During 2019 this fund supported six Welsh film, theatre and dance artists and arts organisations to travel to countries across Sub-Saharan Africa. The countries they visited included Ghana, Kenya, Nigeria, Senegal, South Africa and Tanzania.
The visits helped to strengthen existing relationships between Welsh and Sub-Saharan Africa artists and arts organisations, to forge new connections and to promote understanding of the arts sector in Wales and Sub Saharan Africa.
In total 55 meetings took place across the six trips, with 85 new connections.
Many of these connections continue, new projects are being planned or already underway and there are many future possibilities.
Find out more about the projects
Cardiff Dance Festival: Senegal
In June 2019 Chris Ricketts from Cardiff Dance Festival travelled to Senegal to learn more about the dance scene in West Africa, its cross-sectoral influences and how these could enrich a choreographic lab and residency. He also met with potential collaborative partners and met with artists and choreographers that might take part in the choreographic lab and residency, either in their home nation or Wales.
The visit will help to shape the programme for Cardiff Dance Festival, which brings together dancers from around the world to perform at venues across Cardiff.
Griot Creative: Kenya

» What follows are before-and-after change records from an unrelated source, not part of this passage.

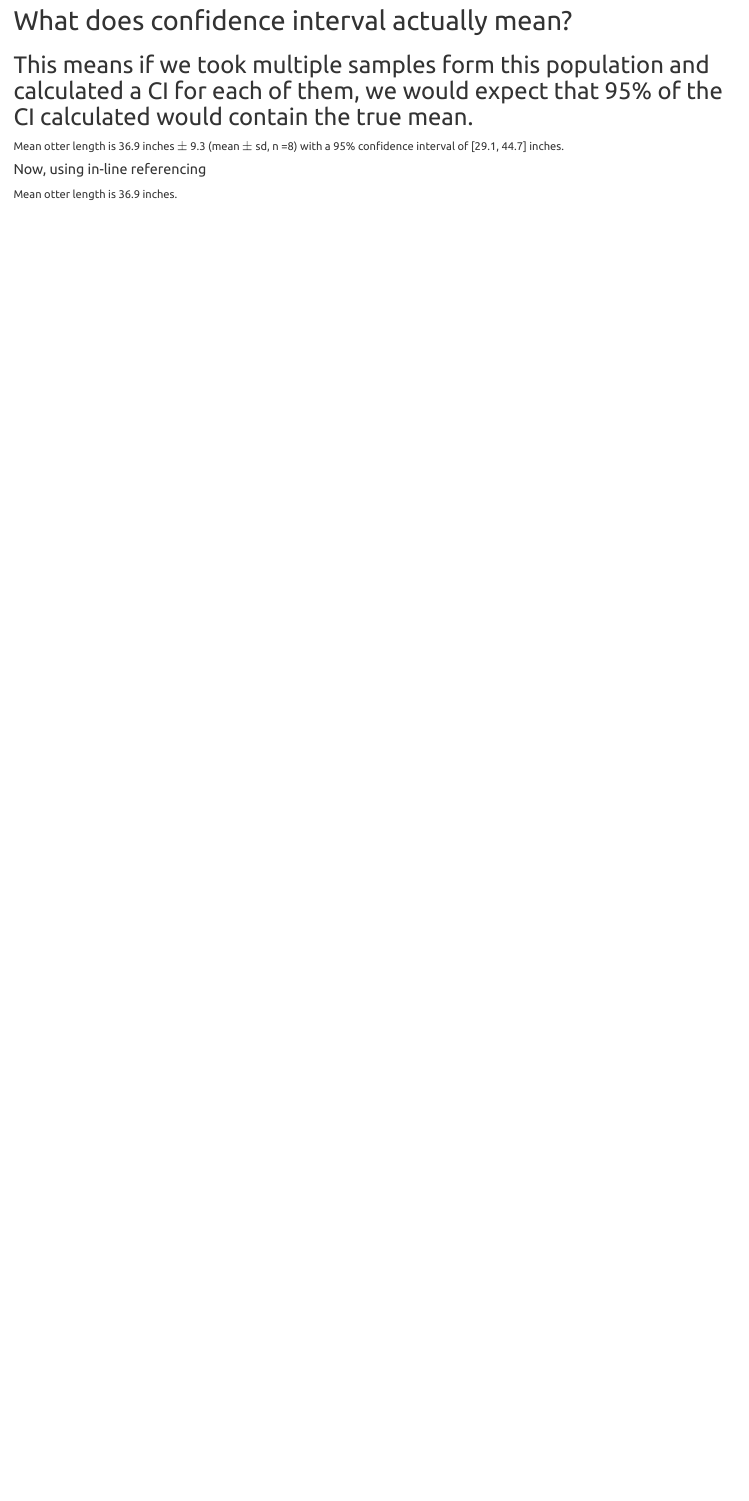
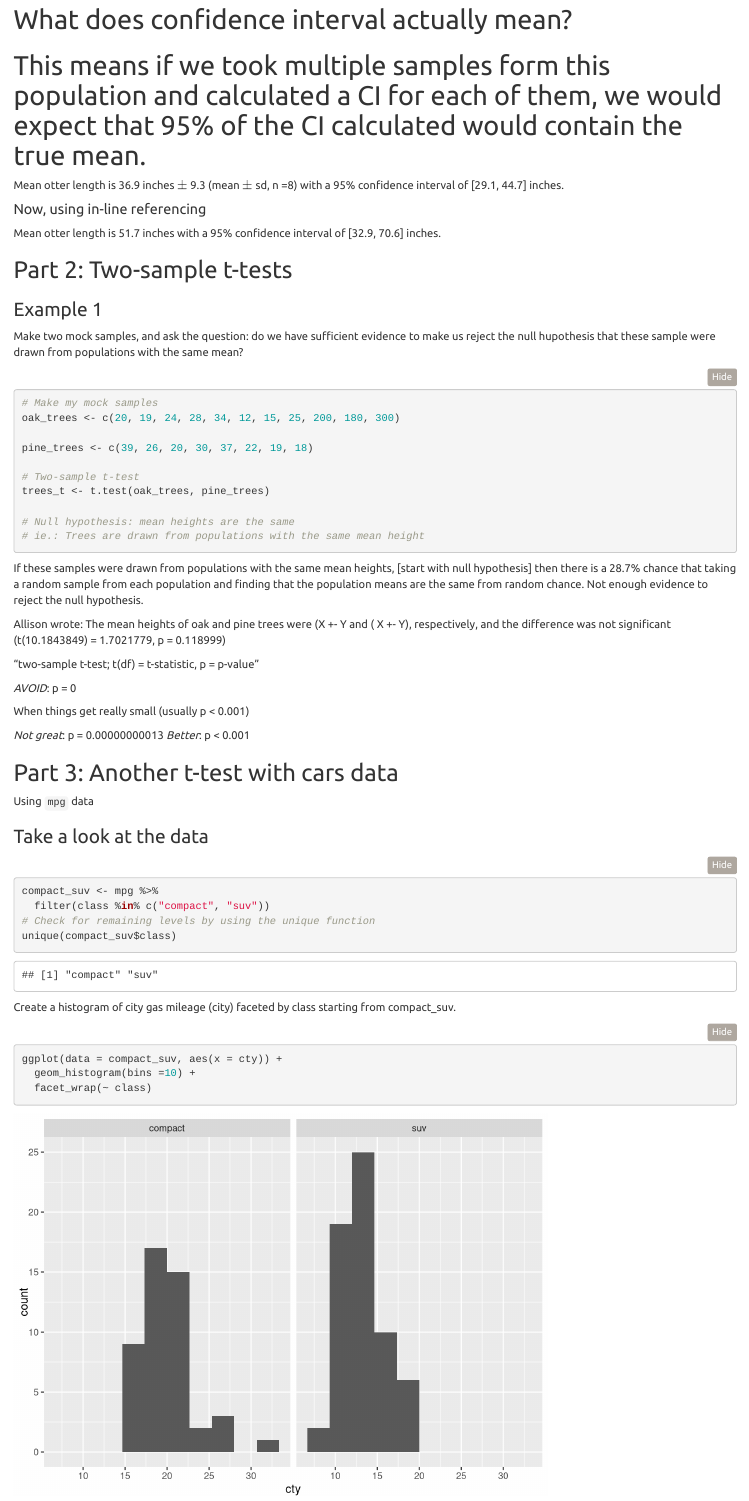
Before and after one commit to cristinachungrobinson/esm206-lab5-1, an R Markdown document (lab_5_key.Rmd): the page in a window 1100 px wide, from 750 px down before the commit and from 830 px down after it, so that both start at the same text. Rendered offline with R 4.5, knitr and Pandoc, with nearby package versions; folded parts are opened.

Commit message:
after two sample t-test-

````diff
--- a/lab_5_key.Rmd
+++ b/lab_5_key.Rmd
@@ -34,10 +34,63 @@ otter_ci <-t.test(otter_lengths)
 otter_sd <- (otter_lengths)
 ```
 # What does confidence interval actually mean?
-## This means if we took multiple samples form this population and calculated a CI for each of them, we would expect that 95% of the CI calculated would contain the true mean.
+
+# This means if we took multiple samples form this population and calculated a CI for each of them, we would expect that 95% of the CI calculated would contain the true mean.
 
 Mean otter length is 36.9 inches $\pm$ 9.3 (mean $\pm$ sd, n =8) with a 95% confidence interval of [29.1, 44.7] inches.
 
 #### Now, using in-line referencing
 
-Mean otter length is `r round(otter_ci$estimate, 1)` inches.
+Mean otter length is `r round(otter_ci$estimate, 1)` inches with a 95% confidence interval of [`r round(otter_ci$conf.int[1], 1)`, `r round(otter_ci$conf.int[2], 1)`] inches.
+
+## Part 2: Two-sample t-tests
+
+### Example 1
+
+Make two mock samples, and ask the question: do we have sufficient evidence to make us reject the null hupothesis that these sample were drawn from populations with the same mean?
+
+```{r}
+# Make my mock samples
+oak_trees <- c(20, 19, 24, 28, 34, 12, 15, 25, 200, 180, 300)
+
+pine_trees <- c(39, 26, 20, 30, 37, 22, 19, 18)
+
+# Two-sample t-test
+trees_t <- t.test(oak_trees, pine_trees)
+
+# Null hypothesis: mean heights are the same
+# ie.: Trees are drawn from populations with the same mean height
+
+```
+If these samples were drawn from populations with the same mean heights, [start with null hypothesis] then there is a 28.7% chance that taking a random sample from each population and finding that the population means are the same from random chance.
+Not enough evidence to reject the null hypothesis.
+
+Allison wrote: The mean heights of oak and pine trees were (X +- Y and ( X +- Y), respectively, and the difference was not significant (t(`r trees_t$parameter`) = `r trees_t$statistic`, p = `r trees_t$p.value`)
+
+"two-sample t-test; t(df) = t-statistic, p = p-value"
+
+*AVOID*: p = 0
+
+When things get really small (usually p < 0.001)
+
+*Not great*: p = 0.00000000013
+*Better*: p < 0.001
+
+## Part 3: Another t-test with cars data
+
+Using `mpg` data
+
+### Take a look at the data
+```{r}
+compact_suv <- mpg %>%
+  filter(class %in% c("compact", "suv"))
+# Check for remaining levels by using the unique function
+unique(compact_suv$class)
+```
+
+Create a histogram of city gas mileage (city) faceted by class starting from compact_suv.
+
+```{r}
+ggplot(data = compact_suv, aes(x = cty)) +
+  geom_histogram(bins =10) +
+  facet_wrap(~ class)
````
Also changed, not shown: lab_5_key.Rmd (44 more changed lines).
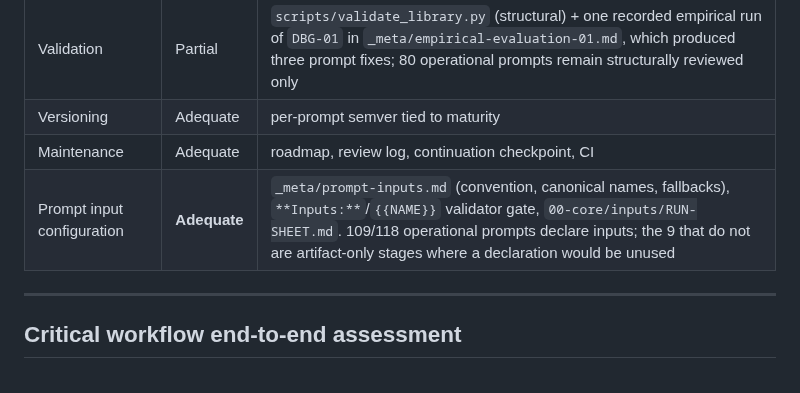
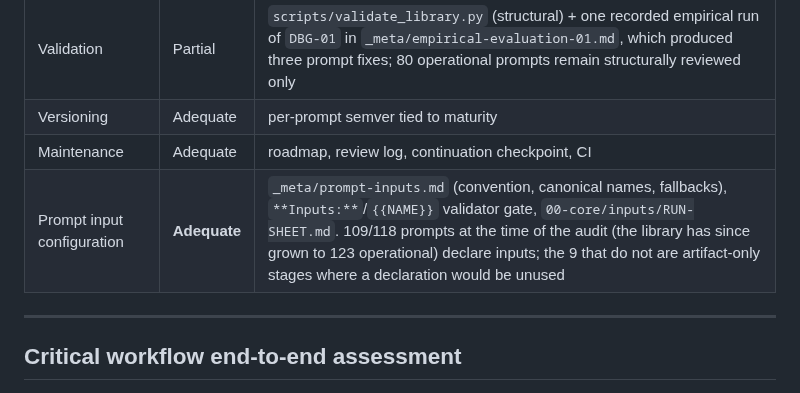
Before and after one commit to abdulboyprogramming-arch/prompts, a Markdown page: _meta/coverage-matrix.md, the part around the change. GitHub-like rendering.

Commit message:
docs: sync file and prompt counts after 2.10.0
Co-authored-by: arena-agent <297053741+arena-agent@users.noreply.github.com>

```diff
--- a/_meta/coverage-matrix.md
+++ b/_meta/coverage-matrix.md
@@ -180,7 +180,7 @@ Legend for evidence: `[system:stage]` refers to identifiers in `_meta/CATALOG.md
 | Validation | Partial | `scripts/validate_library.py` (structural) + one recorded empirical run of `DBG-01` in `_meta/empirical-evaluation-01.md`, which produced three prompt fixes; 80 operational prompts remain structurally reviewed only |
 | Versioning | Adequate | per-prompt semver tied to maturity |
 | Maintenance | Adequate | roadmap, review log, continuation checkpoint, CI |
-| Prompt input configuration | **Adequate** | `_meta/prompt-inputs.md` (convention, canonical names, fallbacks), `**Inputs:**`/`{{NAME}}` validator gate, `00-core/inputs/RUN-SHEET.md`. 109/118 operational prompts declare inputs; the 9 that do not are artifact-only stages where a declaration would be unused |
+| Prompt input configuration | **Adequate** | `_meta/prompt-inputs.md` (convention, canonical names, fallbacks), `**Inputs:**`/`{{NAME}}` validator gate, `00-core/inputs/RUN-SHEET.md`. 109/118 prompts at the time of the audit (the library has since grown to 123 operational) declare inputs; the 9 that do not are artifact-only stages where a declaration would be unused |
 
 ---
 
```
Also changed, not shown: PROJECT-STATUS.md (+1 -1 lines), _meta/prompt-inputs.md (+1 -1 lines).
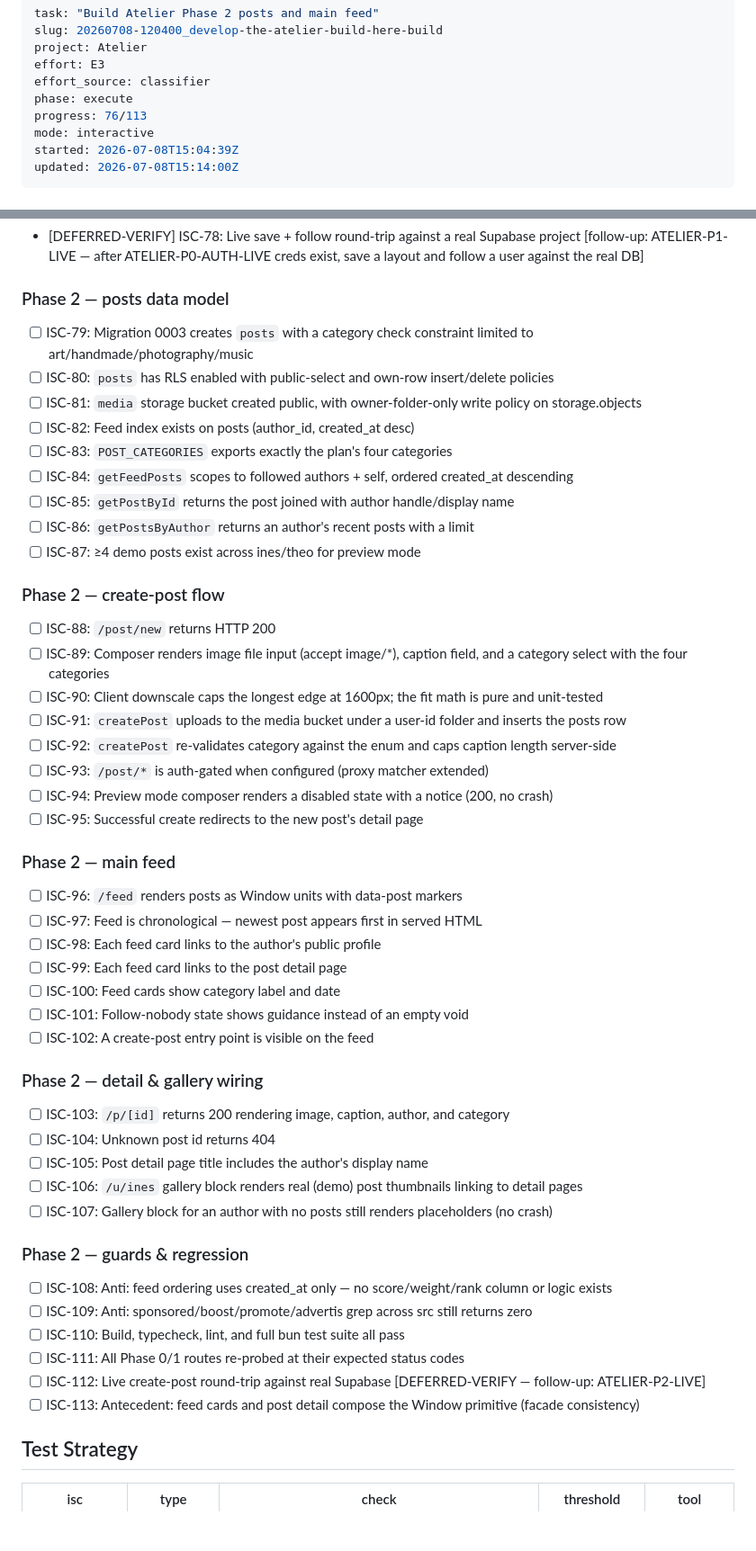
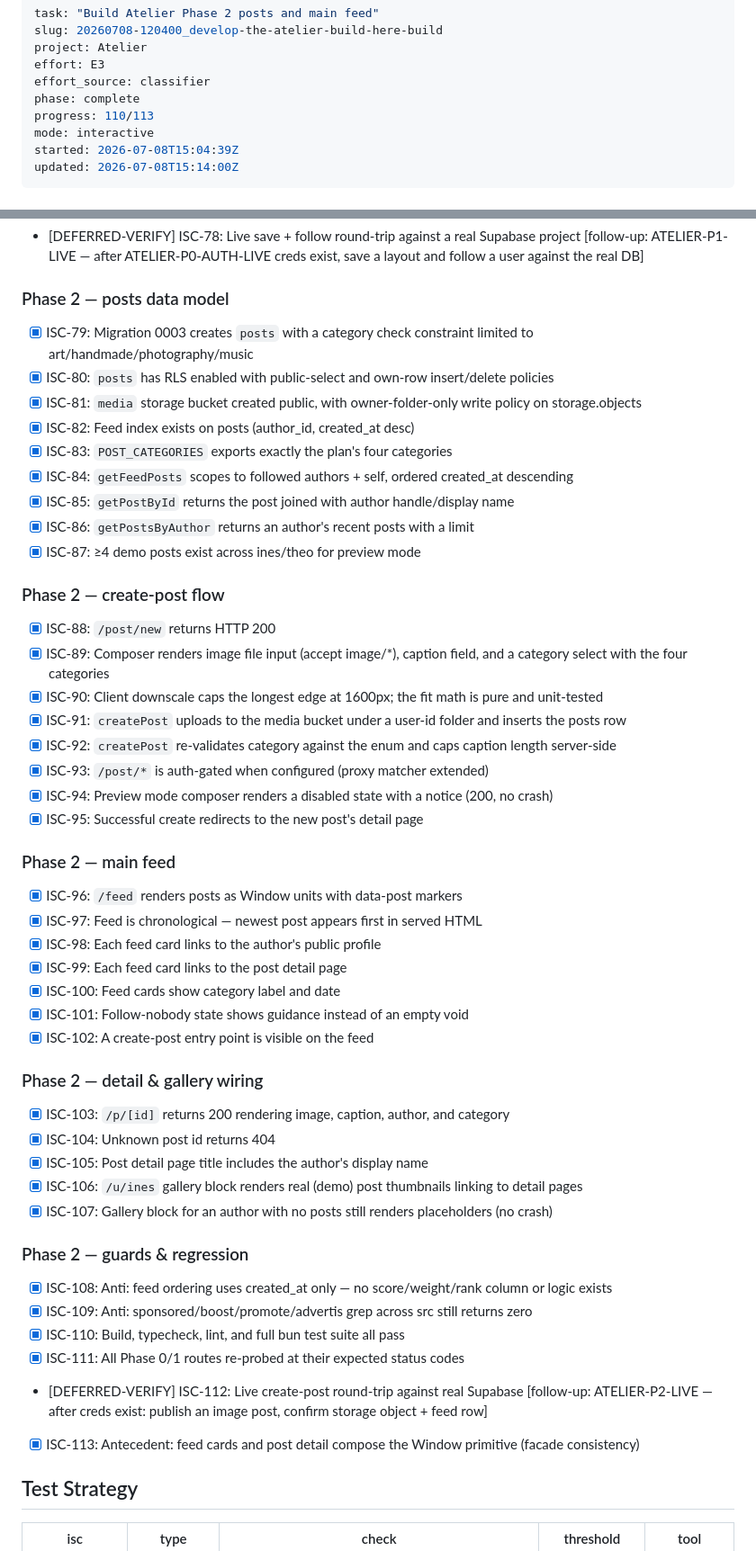
Before and after one commit to cristianpapa1/Orpheus, a Markdown page: ISA.md, 2 parts joined by grey strips. Shown at 90% size. GitHub-like rendering; blank space fills up the shorter version.

Commit message:
ISA: Phase 2 verified 34/35 (110/113 cumulative)

```diff
--- a/ISA.md
+++ b/ISA.md
@@ -4,8 +4,8 @@ slug: 20260708-120400_develop-the-atelier-build-here-build
 project: Atelier
 effort: E3
 effort_source: classifier
-phase: execute
-progress: 76/113
+phase: complete
+progress: 110/113
 mode: interactive
 started: 2026-07-08T15:04:39Z
 updated: 2026-07-08T15:14:00Z
@@ -148,49 +148,49 @@ A signed-in user can navigate three empty tabs (Feed / Groups / Profile) rendere
 - [DEFERRED-VERIFY] ISC-78: Live save + follow round-trip against a real Supabase project [follow-up: ATELIER-P1-LIVE — after ATELIER-P0-AUTH-LIVE creds exist, save a layout and follow a user against the real DB]
 
 ### Phase 2 — posts data model
-- [ ] ISC-79: Migration 0003 creates `posts` with a category check constraint limited to art/handmade/photography/music
-- [ ] ISC-80: `posts` has RLS enabled with public-select and own-row insert/delete policies
-- [ ] ISC-81: `media` storage bucket created public, with owner-folder-only write policy on storage.objects
-- [ ] ISC-82: Feed index exists on posts (author_id, created_at desc)
-- [ ] ISC-83: `POST_CATEGORIES` exports exactly the plan's four categories
-- [ ] ISC-84: `getFeedPosts` scopes to followed authors + self, ordered created_at descending
-- [ ] ISC-85: `getPostById` returns the post joined with author handle/display name
-- [ ] ISC-86: `getPostsByAuthor` returns an author's recent posts with a limit
-- [ ] ISC-87: ≥4 demo posts exist across ines/theo for preview mode
+- [x] ISC-79: Migration 0003 creates `posts` with a category check constraint limited to art/handmade/photography/music
+- [x] ISC-80: `posts` has RLS enabled with public-select and own-row insert/delete policies
+- [x] ISC-81: `media` storage bucket created public, with owner-folder-only write policy on storage.objects
+- [x] ISC-82: Feed index exists on posts (author_id, created_at desc)
+- [x] ISC-83: `POST_CATEGORIES` exports exactly the plan's four categories
+- [x] ISC-84: `getFeedPosts` scopes to followed authors + self, ordered created_at descending
+- [x] ISC-85: `getPostById` returns the post joined with author handle/display name
+- [x] ISC-86: `getPostsByAuthor` returns an author's recent posts with a limit
+- [x] ISC-87: ≥4 demo posts exist across ines/theo for preview mode
 
 ### Phase 2 — create-post flow
-- [ ] ISC-88: `/post/new` returns HTTP 200
-- [ ] ISC-89: Composer renders image file input (accept image/*), caption field, and a category select with the four categories
-- [ ] ISC-90: Client downscale caps the longest edge at 1600px; the fit math is pure and unit-tested
-- [ ] ISC-91: `createPost` uploads to the media bucket under a user-id folder and inserts the posts row
-- [ ] ISC-92: `createPost` re-validates category against the enum and caps caption length server-side
-- [ ] ISC-93: `/post/*` is auth-gated when configured (proxy matcher extended)
-- [ ] ISC-94: Preview mode composer renders a disabled state with a notice (200, no crash)
-- [ ] ISC-95: Successful create redirects to the new post's detail page
+- [x] ISC-88: `/post/new` returns HTTP 200
+- [x] ISC-89: Composer renders image file input (accept image/*), caption field, and a category select with the four categories
+- [x] ISC-90: Client downscale caps the longest edge at 1600px; the fit math is pure and unit-tested
+- [x] ISC-91: `createPost` uploads to the media bucket under a user-id folder and inserts the posts row
+- [x] ISC-92: `createPost` re-validates category against the enum and caps caption length server-side
+- [x] ISC-93: `/post/*` is auth-gated when configured (proxy matcher extended)
+- [x] ISC-94: Preview mode composer renders a disabled state with a notice (200, no crash)
+- [x] ISC-95: Successful create redirects to the new post's detail page
 
 ### Phase 2 — main feed
-- [ ] ISC-96: `/feed` renders posts as Window units with data-post markers
-- [ ] ISC-97: Feed is chronological — newest post appears first in served HTML
-- [ ] ISC-98: Each feed card links to the author's public profile
-- [ ] ISC-99: Each feed card links to the post detail page
-- [ ] ISC-100: Feed cards show category label and date
-- [ ] ISC-101: Follow-nobody state shows guidance instead of an empty void
-- [ ] ISC-102: A create-post entry point is visible on the feed
+- [x] ISC-96: `/feed` renders posts as Window units with data-post markers
+- [x] ISC-97: Feed is chronological — newest post appears first in served HTML
+- [x] ISC-98: Each feed card links to the author's public profile
+- [x] ISC-99: Each feed card links to the post detail page
+- [x] ISC-100: Feed cards show category label and date
+- [x] ISC-101: Follow-nobody state shows guidance instead of an empty void
+- [x] ISC-102: A create-post entry point is visible on the feed
 
 ### Phase 2 — detail & gallery wiring
-- [ ] ISC-103: `/p/[id]` returns 200 rendering image, caption, author, and category
-- [ ] ISC-104: Unknown post id returns 404
-- [ ] ISC-105: Post detail page title includes the author's display name
-- [ ] ISC-106: `/u/ines` gallery block renders real (demo) post thumbnails linking to detail pages
-- [ ] ISC-107: Gallery block for an author with no posts still renders placeholders (no crash)
+- [x] ISC-103: `/p/[id]` returns 200 rendering image, caption, author, and category
+- [x] ISC-104: Unknown post id returns 404
+- [x] ISC-105: Post detail page title includes the author's display name
+- [x] ISC-106: `/u/ines` gallery block renders real (demo) post thumbnails linking to detail pages
+- [x] ISC-107: Gallery block for an author with no posts still renders placeholders (no crash)
 
 ### Phase 2 — guards & regression
-- [ ] ISC-108: Anti: feed ordering uses created_at only — no score/weight/rank column or logic exists
-- [ ] ISC-109: Anti: sponsored/boost/promote/advertis grep across src still returns zero
-- [ ] ISC-110: Build, typecheck, lint, and full bun test suite all pass
-- [ ] ISC-111: All Phase 0/1 routes re-probed at their expected status codes
-- [ ] ISC-112: Live create-post round-trip against real Supabase [DEFERRED-VERIFY — follow-up: ATELIER-P2-LIVE]
-- [ ] ISC-113: Antecedent: feed cards and post detail compose the Window primitive (facade consistency)
+- [x] ISC-108: Anti: feed ordering uses created_at only — no score/weight/rank column or logic exists
+- [x] ISC-109: Anti: sponsored/boost/promote/advertis grep across src still returns zero
+- [x] ISC-110: Build, typecheck, lint, and full bun test suite all pass
+- [x] ISC-111: All Phase 0/1 routes re-probed at their expected status codes
+- [DEFERRED-VERIFY] ISC-112: Live create-post round-trip against real Supabase [follow-up: ATELIER-P2-LIVE — after creds exist: publish an image post, confirm storage object + feed row]
+- [x] ISC-113: Antecedent: feed cards and post detail compose the Window primitive (facade consistency)
 
 ## Test Strategy
 
```
Also changed, not shown: other parts of ISA.md (+34 -0 lines).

In March 2019 Hywel George from Cardiff based Griot Creative, an ethical film production and communications consultancy, visited Kenya. While there he learnt more about the creative sector, enhanced his knowledge of the country, and developed workshop ideas with partners and Kenyan artists: Babu Gee Omoisi Omong'are and MC Miggy Echambioni.
Griot Creative and their partners continue to pursue other film and media projects, including a new green impact investment opportunity that will create a sustainable model of development funding in Kenya. They also hope develop a musical collaboration project with their Kenyan partners,
Hide Productions: Nigeria
In spring 2019, Paul Whittaker and Tamsin Griffiths from Hide Productions travelled to Nigeria to learn more about the arts and education sector, Nigerian theatre and storytelling culture, and also to share their expertise and forge new connections with potential collaborators.
While in Nigeria they worked with Letterworks, a drama and storytelling organisation that offer creative writing and reading skill tutoring to children, young people and adults to help them tell their stories powerfully and effectively. They led a creative writing and physical movement workshop for children, and delivered youth drama training to Letterworks staff
Tamsin and Paul are hoping to work with Letterworks on a new project with young people in Nigeria.
Jukebox Collective: Ghana
Jukebox is a creative company based in Cardiff that delivers street dance education, performance and consultancy.
Jukebox were drawn to Accra, the capital of Ghana, because of its dramatic diversity and energy and wanted to meet potential collaborators, reconnect with existing contacts and create more connections between Wales and Africa.
They also wanted to explore the inclusion of a range of African dance styles and concepts into their work. They would like to stimulate a growing interest in Afrobeat and African dance in Wales and raise more awareness in Ghana about the cultural and creative developments in Wales.
They also aimed to challenge obstacles, such as obstructive immigration arrangements and visa requirements, that prevent dancers from Africa from travelling out of the continent and thus improving their craft.
While in Accra they met with over 15 individuals and organisations, that will enrich both sides and to make cross-pollination between cultures possible.
Sarah Argent and Kevin Lewis: South Africa
Sarah Argent and Kevin Lewis, based in Cardiff, are leading practitioners of theatre for babies and children. They visited South Africa to spend time with Play Africa, a social enterprise which works with children, and other programmes like Drama for Life and Market Theatre Laboratory.
While in South Africa, they spent a week in Gauteng Province to lay the groundwork for setting up an international project with ASSITEJ South Africa, part of the International Association of Theatre for Children and Young People. The project will help to develop early years’ theatre and theatre for babies and enable practitioners to use their combined skills and expertise to mentor the next generation of theatre makers and to help them develop their practice.
Watch Africa Cymru: Tanzania and Kenya
Watch Africa Cymru is Wales’ annual African Film festival. In 2019, Watch Africa Cymru visited Kenya, and Tanzania to meet with their partners to develop a collaborative project called Safari Tatu which means three journeys in English.
Funded by the Welsh Government’s Wales for Africa Programme, Safari Tatu is a youth-led collaborative film production exploring what ‘coming of age’ can mean in Kenya, Tanzania and Wales. Working with Zanzibar International Film Festival in Tanzania and Tuwatch Sinema in Kenya, they are training young people to produce three short films which will be made into a feature-length film exploring the similarities and differences in how young people in different places undertake their journeys into adulthood.